(Records from a data collection)

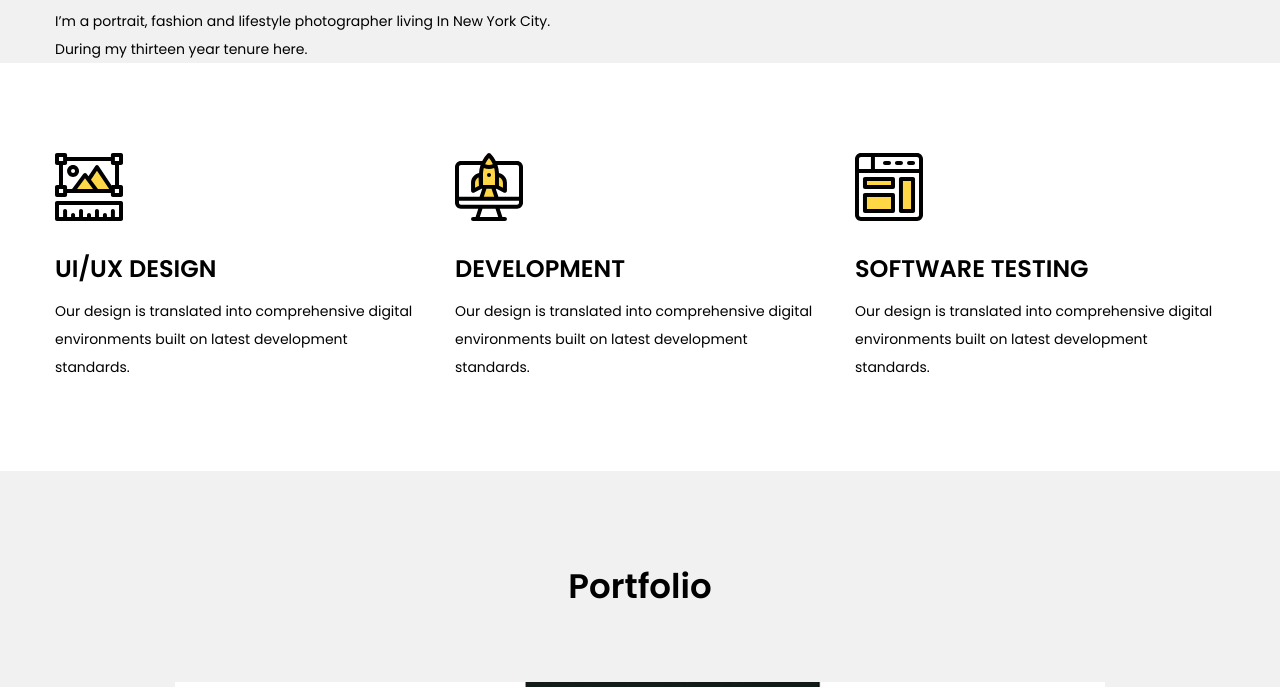
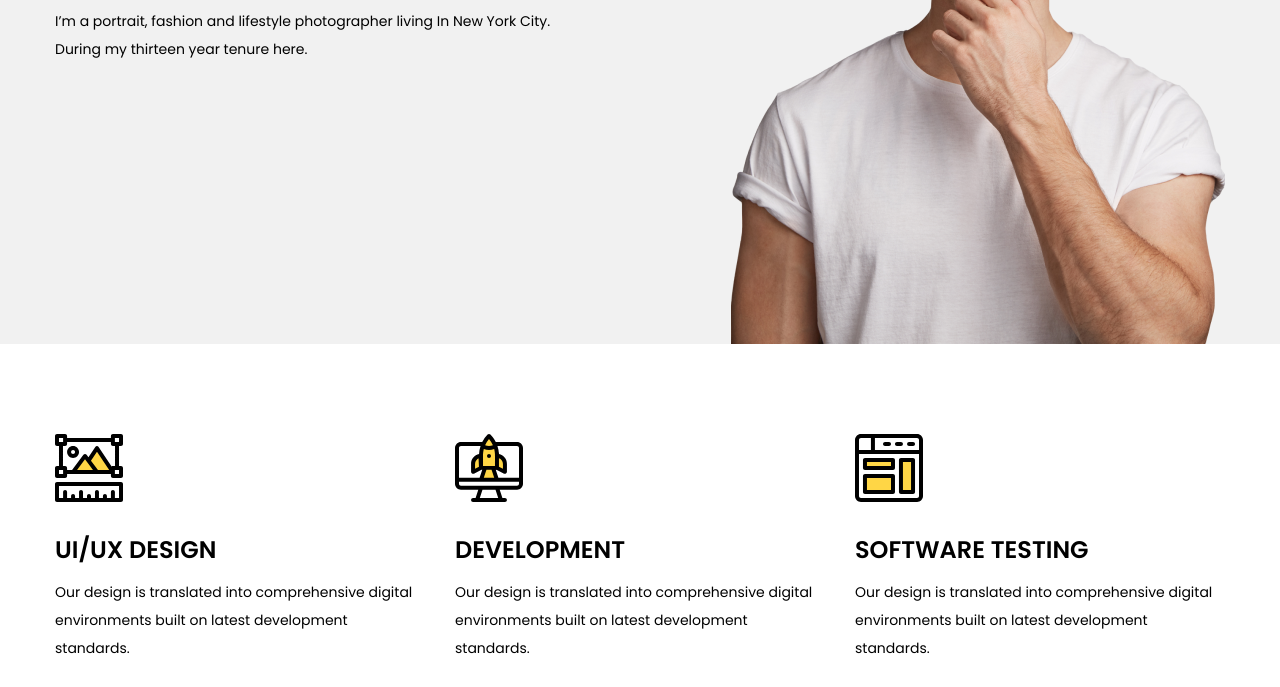
Before and after one commit to Ukrlan-ua/my_first_js_site, a plain HTML site: page index.html in a window 1280 px wide. Shown: the part 426-1113 px from the top of the page. Drawn offline with nearby package versions, Linux system fonts and the light colour scheme; files whose address does not match are found by name.

Commit message:
Update index.html

```diff
--- a/index.html
+++ b/index.html
@@ -40,7 +40,7 @@
                     <!-- подключаем разные картинки под разные размеры экрана -->
                         <picture>
                             <source media="(max-width: 499px)" srcset="./img/header/hero-mobile.png">
-                            <img src="/kelvin/img/header/hero.png" alt="hero">
+                            <img src="./img/header/hero.png" alt="hero">
                         </picture>
                     </div>
             </div>
```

*Exercise description*
All lines above with "hero" in them should be returned.

*Answer below*
                             <source media="(max-width: 499px)" srcset="./img/header/hero-mobile.png">
-                            <img src="/kelvin/img/header/hero.png" alt="hero">
+                            <img src="./img/header/hero.png" alt="hero">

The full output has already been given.